The comments under the YouTube clips tend to be a bit of a ‘right/wrong’ battle at points with people taking sides. I’m not sure there’s a side to be taken here. The voicemails are vicious, unpleasant, unnecessary – it’s harassment, it’s threatening, it’s gross behaviour from both Kurt and Courtney. On the other hand, the scale of the threat to their family at that point, their love for one another and for their child, the situation they’re currently in – their terror, their rage, their misery is all understandable also. Of course we do live in a society governed by rule of law so that doesn’t justify extra-judicial intimidation but it makes their verbal violence comprehensible if not forgivable. I’m into reasons (why something happens and someone does something) not excuses (why something happens and therefore someone’s actions aren’t their fault.)
As far as Victoria and Britt…Again, similar splitting of the difference. Journalism by its very nature is intrusive – it’s meant to be. The bargain any artist makes with the media is that by giving away a certain amount of privacy they’ll receive a certain amount of benefit resulting from coverage. The individual artists draw their lines, journalists are independent and therefore entitled to explore, question, find other routes to clear understanding. The ‘quest for the truth’ doesn’t negate them receiving blame for the harm that the truth can cause.

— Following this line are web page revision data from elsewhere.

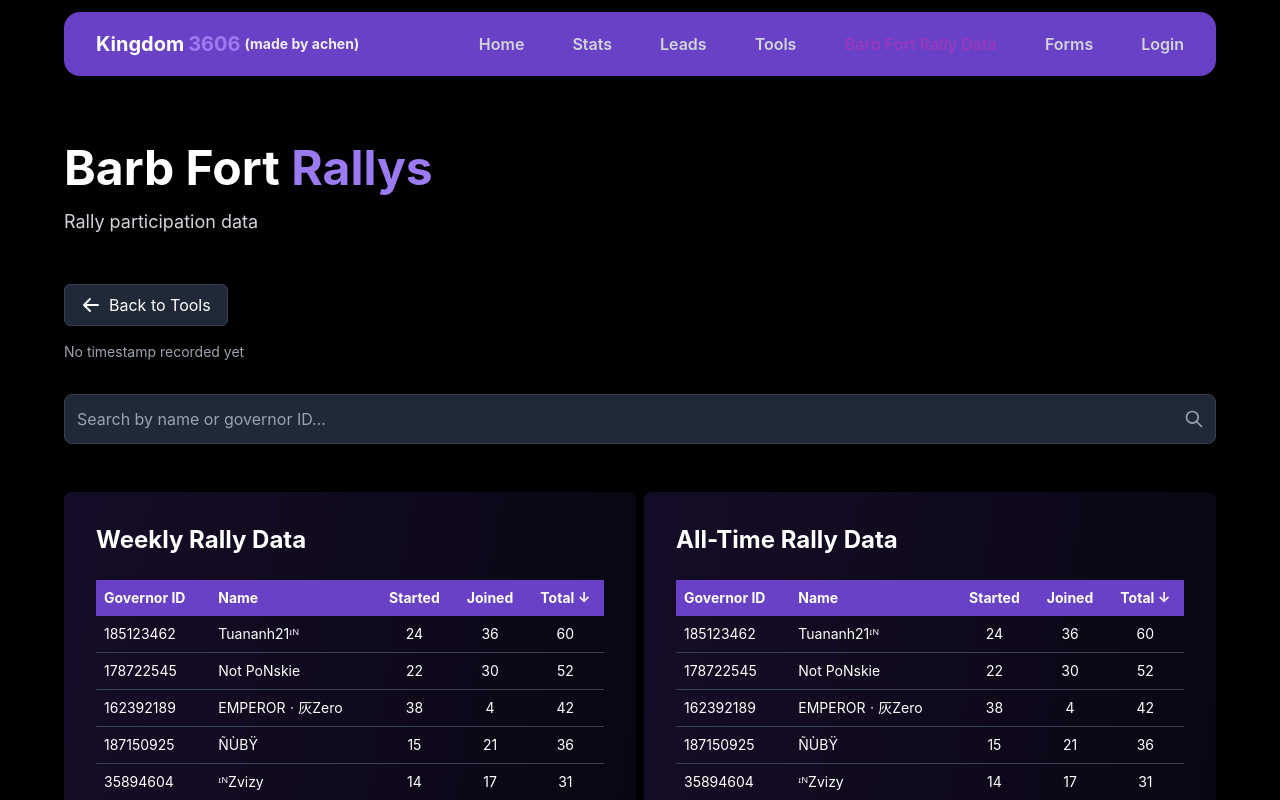
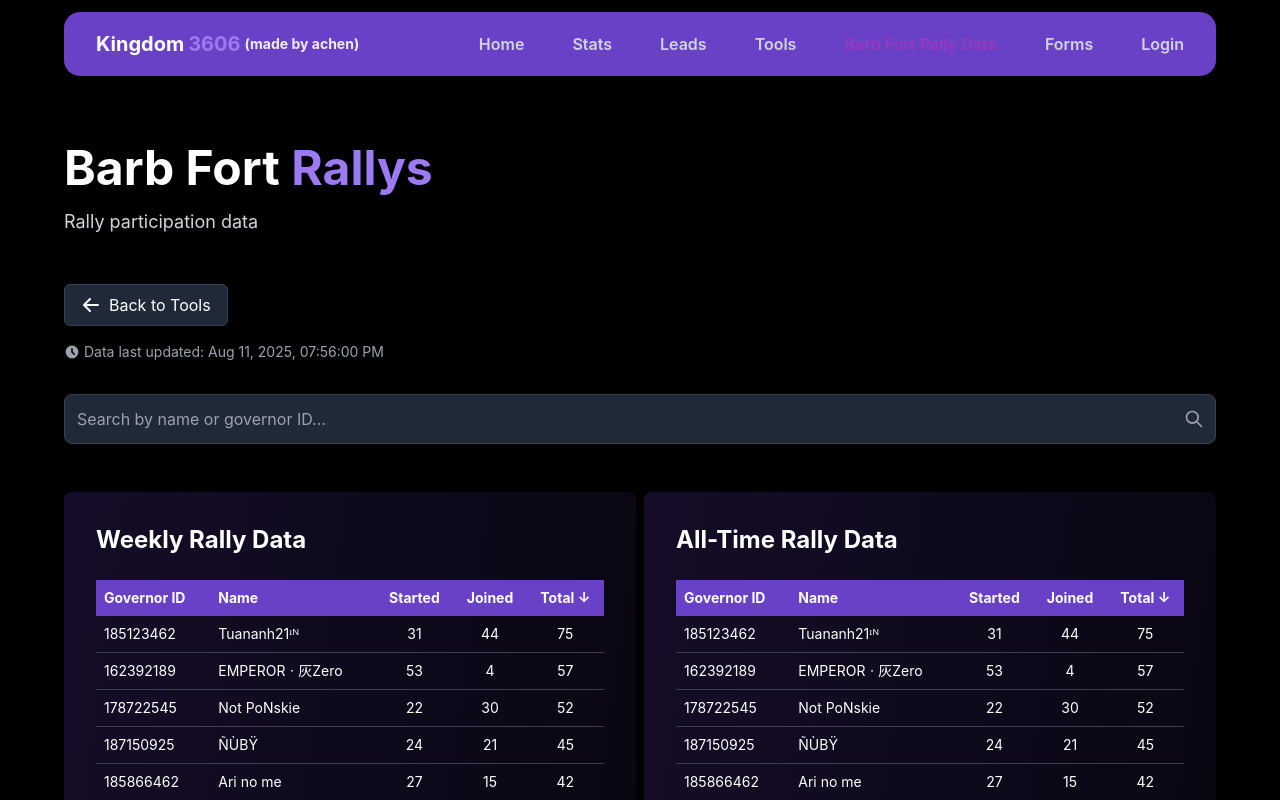
Before and after one commit to achen1076/3606, a React (Create React App) app: page /barbfortrally in a window 1280 px wide. Shown: the top 800 px of the page. Built offline with nearby package versions, Linux system fonts and the light colour scheme.

Commit message:
updated rally data

```diff
--- a/src/pages/BarbForRallyPage.tsx
+++ b/src/pages/BarbForRallyPage.tsx
@@ -13,8 +13,8 @@ interface RallyData {
   total: number;
 }
 
-type SortField = 'governor_id' | 'name' | 'started' | 'joined' | 'total';
-type SortDirection = 'asc' | 'desc';
+type SortField = "governor_id" | "name" | "started" | "joined" | "total";
+type SortDirection = "asc" | "desc";
 
 interface TableProps {
   data: RallyData[];
@@ -25,28 +25,40 @@ interface TableProps {
 }
 
 // Table component to avoid code duplication
-const RallyTable: React.FC<TableProps> = ({ data, searchTerm, isLoading, error, title }) => {
+const RallyTable: React.FC<TableProps> = ({
+  data,
+  searchTerm,
+  isLoading,
+  error,
+  title,
+}) => {
   // State for sorting
-  const [sortField, setSortField] = useState<SortField>('total');
-  const [sortDirection, setSortDirection] = useState<SortDirection>('desc');
+  const [sortField, setSortField] = useState<SortField>("total");
+  const [sortDirection, setSortDirection] = useState<SortDirection>("desc");
 
   // Handle column header click for sorting
   const handleSort = (field: SortField) => {
     if (field === sortField) {
       // Toggle direction if same field
-      setSortDirection(sortDirection === 'asc' ? 'desc' : 'asc');
+      setSortDirection(sortDirection === "asc" ? "desc" : "asc");
     } else {
       // Set new field and default to descending
       setSortField(field);
-      setSortDirection('desc');
+      setSortDirection("desc");
     }
   };
 
   // Filter data based on search term
-  const filteredData = data.filter(item => {
+  const filteredData = data.filter((item) => {
     const searchTermLower = searchTerm.toLowerCase();
-    const nameMatch = item.name && typeof item.name === 'string' ? item.name.toLowerCase().includes(searchTermLower) : false;
-    const idMatch = item.governor_id && typeof item.governor_id === 'string' ? item.governor_id.toLowerCase().includes(searchTermLower) : false;
+    const nameMatch =
+      item.name && typeof item.name === "string"
+        ? item.name.toLowerCase().includes(searchTermLower)
+        : false;
+    const idMatch =
+      item.governor_id && typeof item.governor_id === "string"
+        ? item.governor_id.toLowerCase().includes(searchTermLower)
+        : false;
     return nameMatch || idMatch;
   });
 
@@ -56,11 +68,11 @@ const RallyTable: React.FC<TableProps> = ({ data, searchTerm, isLoading, error,
     let bValue = b[sortField];
 
     // Handle string comparison for governor_id and name
-    if (sortField === 'governor_id' || sortField === 'name') {
-      aValue = String(aValue || '').toLowerCase();
-      bValue = String(bValue || '').toLowerCase();
+    if (sortField === "governor_id" || sortField === "name") {
+      aValue = String(aValue || "").toLowerCase();
+      bValue = String(bValue || "").toLowerCase();
 
-      if (sortDirection === 'asc') {
+      if (sortDirection === "asc") {
         return aValue.localeCompare(bValue);
       } else {
         return bValue.localeCompare(aValue);
@@ -68,7 +80,7 @@ const RallyTable: React.FC<TableProps> = ({ data, searchTerm, isLoading, error,
     }
     // Handle numeric comparison
     else {
-      if (sortDirection === 'asc') {
+      if (sortDirection === "asc") {
         return Number(aValue) - Number(bValue);
       } else {
         return Number(bValue) - Number(aValue);
@@ -79,7 +91,7 @@ const RallyTable: React.FC<TableProps> = ({ data, searchTerm, isLoading, error,
   // Helper for sort indicator
   const getSortIndicator = (field: SortField) => {
     if (field !== sortField) return null;
-    return sortDirection === 'asc' ? ' ↑' : ' ↓';
+    return sortDirection === "asc" ? " ↑" : " ↓";
   };
 
   return (
@@ -97,33 +109,33 @@ const RallyTable: React.FC<TableProps> = ({ data, searchTerm, isLoading, error,
               <tr className="bg-rok-purple text-white">
                 <th
                   className="p-2 text-left cursor-pointer hover:bg-rok-purple-dark"
-                  onClick={() => handleSort('governor_id')}
+                  onClick={() => handleSort("governor_id")}
                 >
-                  Governor ID{getSortIndicator('governor_id')}
+                  Governor ID{getSortIndicator("governor_id")}
                 </th>
                 <th
                   className="p-2 text-left cursor-pointer hover:bg-rok-purple-dark"
-                  onClick={() => handleSort('name')}
+                  onClick={() => handleSort("name")}
                 >
-                  Name{getSortIndicator('name')}
+                  Name{getSortIndicator("name")}
                 </th>
                 <th
                   className="p-2 text-center cursor-pointer hover:bg-rok-purple-dark"
-                  onClick={() => handleSort('started')}
+                  onClick={() => handleSort("started")}
                 >
-                  Started{getSortIndicator('started')}
+                  Started{getSortIndicator("started")}
                 </th>
                 <th
                   className="p-2 text-center cursor-pointer hover:bg-rok-purple-dark"
-                  onClick={() => handleSort('joined')}
+                  onClick={() => handleSort("joined")}
                 >
-                  Joined{getSortIndicator('joined')}
+                  Joined{getSortIndicator("joined")}
                 </th>
                 <th
                   className="p-2 text-center cursor-pointer hover:bg-rok-purple-dark"
-                  onClick={() => handleSort('total')}
+                  onClick={() => handleSort("total")}
                 >
-                  Total{getSortIndicator('total')}
+                  Total{getSortIndicator("total")}
                 </th>
               </tr>
             </thead>
@@ -143,7 +155,10 @@ const RallyTable: React.FC<TableProps> = ({ data, searchTerm, isLoading, error,
                 ))
               ) : (
                 <tr>
-                  <td colSpan={5} className="p-2 text-center text-gray-400 text-sm">
+                  <td
+                    colSpan={5}
+                    className="p-2 text-center text-gray-400 text-sm"
+                  >
                     No matching records found
                   </td>
                 </tr>
@@ -165,10 +180,10 @@ export default function BarbForRallyPage() {
   const [isLoadingEntire, setIsLoadingEntire] = useState(true);
   const [weeklyError, setWeeklyError] = useState<string | null>(null);
   const [entireError, setEntireError] = useState<string | null>(null);
-  const [lastUpdated, setLastUpdated] = useState<Date | null>(null);
+  // No need for lastUpdated state as we're using a hardcoded timestamp
 
   // Check if the current user is an admin
-  const isAdmin = isLoggedIn && user?.role === 'admin';
+  const isAdmin = isLoggedIn && user?.role === "admin";
 
   // Helper function to parse CSV data
   const parseCSVData = (text: string): RallyData[] => {
@@ -188,7 +203,7 @@ export default function BarbForRallyPage() {
       let lastCommaPos = -1;
 
       for (let j = 0; j < row.length; j++) {
-        if (row[j] === ',') {
+        if (row[j] === ",") {
           commaCount++;
           lastCommaPos = j;
           if (commaCount === 6) break; // Found the 6th comma
@@ -199,7 +214,7 @@ export default function BarbForRallyPage() {
 
       // Extract fields
       const beforeName = row.substring(0, lastCommaPos);
-      const fields = beforeName.split(',');
+      const fields = beforeName.split(",");
       const name = row.substring(lastCommaPos + 1); // Everything after the 6th comma is the name
 
       // Get the required fields
@@ -212,14 +227,13 @@ export default function BarbForRallyPage() {
         started: started,
         joined: joined,
         name: name || "Unknown",
-        total: started + joined
+        total: started + joined,
       });
     }
 
     // Filter out any invalid entries
-    const validData = parsedData.filter(item =>
-      item.governor_id !== undefined &&
-      item.name !== undefined
+    const validData = parsedData.filter(
+      (item) => item.governor_id !== undefined && item.name !== undefined
     );
 
     // Sort by total in descending order
@@ -232,16 +246,12 @@ export default function BarbForRallyPage() {
     // Note: We don't automatically update the timestamp here anymore
   };
 
-  // Storage key for the timestamp
-  const TIMESTAMP_KEY = 'barb_fort_rally_last_updated';
-
-  // Function to manually update the timestamp and save it to localStorage
-  const updateTimestamp = () => {
-    const now = new Date();
-    setLastUpdated(now);
-    // Save the timestamp to localStorage
-    localStorage.setItem(TIMESTAMP_KEY, now.toISOString());
-  };
+  // The timestamp is set manually in the code
+  // This is a hardcoded timestamp that should be updated manually in the codebase
+  // Format: new Date(year, month-1, day, hour, minute)
+  // Example: August 11, 2025 7:56 PM = new Date(2025, 7, 11, 19, 56)
+  // Note: JavaScript months are 0-indexed (January is 0, December is 11)
+  const MANUAL_TIMESTAMP = new Date(2025, 7, 11, 19, 56); // August 11, 2025 7:56 PM
 
   // Function to fetch weekly data
   const fetchWeeklyData = async () => {
@@ -255,7 +265,9 @@ export default function BarbForRallyPage() {
       setIsLoadingWeekly(false);
     } catch (err) {
       console.error("Error fetching or parsing weekly CSV data:", err);
-      setWeeklyError("Failed to load weekly rally data. Please try again later.");
+      setWeeklyError(
+        "Failed to load weekly rally data. Please try again later."
+      );
       setIsLoadingWeekly(false);
     }
   };
@@ -272,22 +284,14 @@ export default function BarbForRallyPage() {
       setIsLoadingEntire(false);
     } catch (err) {
       console.error("Error fetching or parsing entire CSV data:", err);
-      setEntireError("Failed to load entire rally data. Please try again later.");
+      setEntireError(
+        "Failed to load entire rally data. Please try again later."
+      );
       setIsLoadingEntire(false);
     }
   };
 
   useEffect(() => {
-    // Load the saved timestamp from localStorage if it exists
-    const savedTimestamp = localStorage.getItem(TIMESTAMP_KEY);
-    if (savedTimestamp) {
-      try {
-        setLastUpdated(new Date(savedTimestamp));
-      } catch (err) {
-        console.error('Error parsing saved timestamp:', err);
-      }
-    }
-
     fetchData();
     // Note: We don't call updateTimestamp() here
   }, []);
@@ -323,40 +327,33 @@ export default function BarbForRallyPage() {
       </div>
 
       {/* Last Updated Timestamp and Update Button */}
-      <div className="mb-4 flex flex-col sm:flex-row sm:items-center sm:justify-between gap-2">
-        {lastUpdated ? (
-          <div className="text-gray-400 text-sm flex items-center">
-            <svg xmlns="http://www.w3.org/2000/svg" className="h-4 w-4 mr-1" viewBox="0 0 20 20" fill="currentColor">
-              <path fillRule="evenodd" d="M10 18a8 8 0 100-16 8 8 0 000 16zm1-12a1 1 0 10-2 0v4a1 1 0 00.293.707l2.828 2.829a1 1 0 101.415-1.415L11 9.586V6z" clipRule="evenodd" />
-            </svg>
-            <span>
-              Data last updated: {lastUpdated.toLocaleString(undefined, {
-                year: 'numeric',
-                month: 'short',
-                day: 'numeric',
-                hour: '2-digit',
-                minute: '2-digit',
-                second: '2-digit',
-                hour12: true
-              })}
-            </span>
-          </div>
-        ) : (
-          <div className="text-gray-400 text-sm">No timestamp recorded yet</div>
-        )}
-
-        {isAdmin && (
-          <button
-            onClick={updateTimestamp}
-            className="px-3 py-1 bg-rok-purple hover:bg-rok-purple-dark text-white text-sm rounded-md flex items-center transition-colors duration-200 self-start"
-            title="Admin only: Update the timestamp to the current time"
+      <div className="mb-4">
+        <div className="text-gray-400 text-sm flex items-center">
+          <svg
+            xmlns="http://www.w3.org/2000/svg"
+            className="h-4 w-4 mr-1"
+            viewBox="0 0 20 20"
+            fill="currentColor"
           >
-            <svg xmlns="http://www.w3.org/2000/svg" className="h-4 w-4 mr-1" viewBox="0 0 20 20" fill="currentColor">
-              <path fillRule="evenodd" d="M4 2a1 1 0 011 1v2.101a7.002 7.002 0 0111.601 2.566 1 1 0 11-1.885.666A5.002 5.002 0 005.999 7H9a1 1 0 010 2H4a1 1 0 01-1-1V3a1 1 0 011-1zm.008 9.057a1 1 0 011.276.61A5.002 5.002 0 0014.001 13H11a1 1 0 110-2h5a1 1 0 011 1v5a1 1 0 11-2 0v-2.101a7.002 7.002 0 01-11.601-2.566 1 1 0 01.61-1.276z" clipRule="evenodd" />
-            </svg>
-            Update Timestamp
-          </button>
-        )}
+            <path
+              fillRule="evenodd"
+              d="M10 18a8 8 0 100-16 8 8 0 000 16zm1-12a1 1 0 10-2 0v4a1 1 0 00.293.707l2.828 2.829a1 1 0 101.415-1.415L11 9.586V6z"
+              clipRule="evenodd"
+            />
+          </svg>
+          <span>
+            Data last updated:{" "}
+            {MANUAL_TIMESTAMP.toLocaleString(undefined, {
+              year: "numeric",
+              month: "short",
+              day: "numeric",
+              hour: "2-digit",
+              minute: "2-digit",
+              second: "2-digit",
+              hour12: true,
+            })}
+          </span>
+        </div>
       </div>
 
       {/* Search Section */}
@@ -371,8 +368,19 @@ export default function BarbForRallyPage() {
               className="w-full p-3 bg-gray-800 border border-gray-700 rounded-lg text-white focus:outline-none focus:ring-2 focus:ring-rok-purple"
             />
             <div className="absolute inset-y-0 right-0 flex items-center pr-3 pointer-events-none">
-              <svg className="w-5 h-5 text-gray-400" fill="none" stroke="currentColor" viewBox="0 0 24 24" xmlns="http://www.w3.org/2000/svg">
-                <path strokeLinecap="round" strokeLinejoin="round" strokeWidth="2" d="M21 21l-6-6m2-5a7 7 0 11-14 0 7 7 0 0114 0z"></path>
+              <svg
+                className="w-5 h-5 text-gray-400"
+                fill="none"
+                stroke="currentColor"
+                viewBox="0 0 24 24"
+                xmlns="http://www.w3.org/2000/svg"
+              >
+                <path
+                  strokeLinecap="round"
+                  strokeLinejoin="round"
+                  strokeWidth="2"
+                  d="M21 21l-6-6m2-5a7 7 0 11-14 0 7 7 0 0114 0z"
+                ></path>
               </svg>
             </div>
           </div>
```
Also changed, not shown: public/data/rally_data_entire.csv, public/data/rally_data_weekly.csv.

Revealing someone as a killer obviously hurts their family, their friends – but there’s a greater good at play. Music biography, a trickier field. Instinctively I’d hate it if the only biography permitted was the sugar-coated faux-honesty of artists telling their own tale – they’re entitled to try but I think most artists are flippant, deceptive, sometimes blind. We all are – it’s human to underplay or reinterpret one’s sins.
I can’t imagine Victoria or Britt gathered anything other than the truth about the situation around the Cobains; that Courtney Love had made herself a less than beloved figure long before meeting Kurt Cobain, that drugs were a major part of the scene around both people, that Cobain was on drugs throughout the pregnancy, that Courtney came off as soon as she knew but it’s hard to believe there wasn’t some blurring of early lines while still ignorant and still kicking. Revealing the views of others wouldn’t have been flattering, but wouldn’t have been dishonest either. The band’s lack of cooperation certainly didn’t help the situation – in a way it’s a shame they didn’t continue given Lime Lizard had followed Nirvana from their early days around the 1989 European tour, it may have been nice to see someone from the indie publishing world rather than the corporate music press create the first authorised biography of Nirvana.
End result? I think Victoria Clarke’s blog piece summarises things nicely. That it was grim on every front – that no one emerged untarnished or totally spotless. As a fan of Nirvana, therefore a fan of Kurt Cobain, I never want to turn admiration for someone’s creative works, or an attempt to understand a person one admires much of the time, into an application for sainthood (bleugh!) A recording like this is a good reminder that everyone has times they’re not all they are at their best – I wouldn’t wish you to see me at my worst either. It’s a grim recording, but a human one and a nice reply to the less balanced, more gushing end of Nirvana coverage and writing. A specific moment in time caught forever.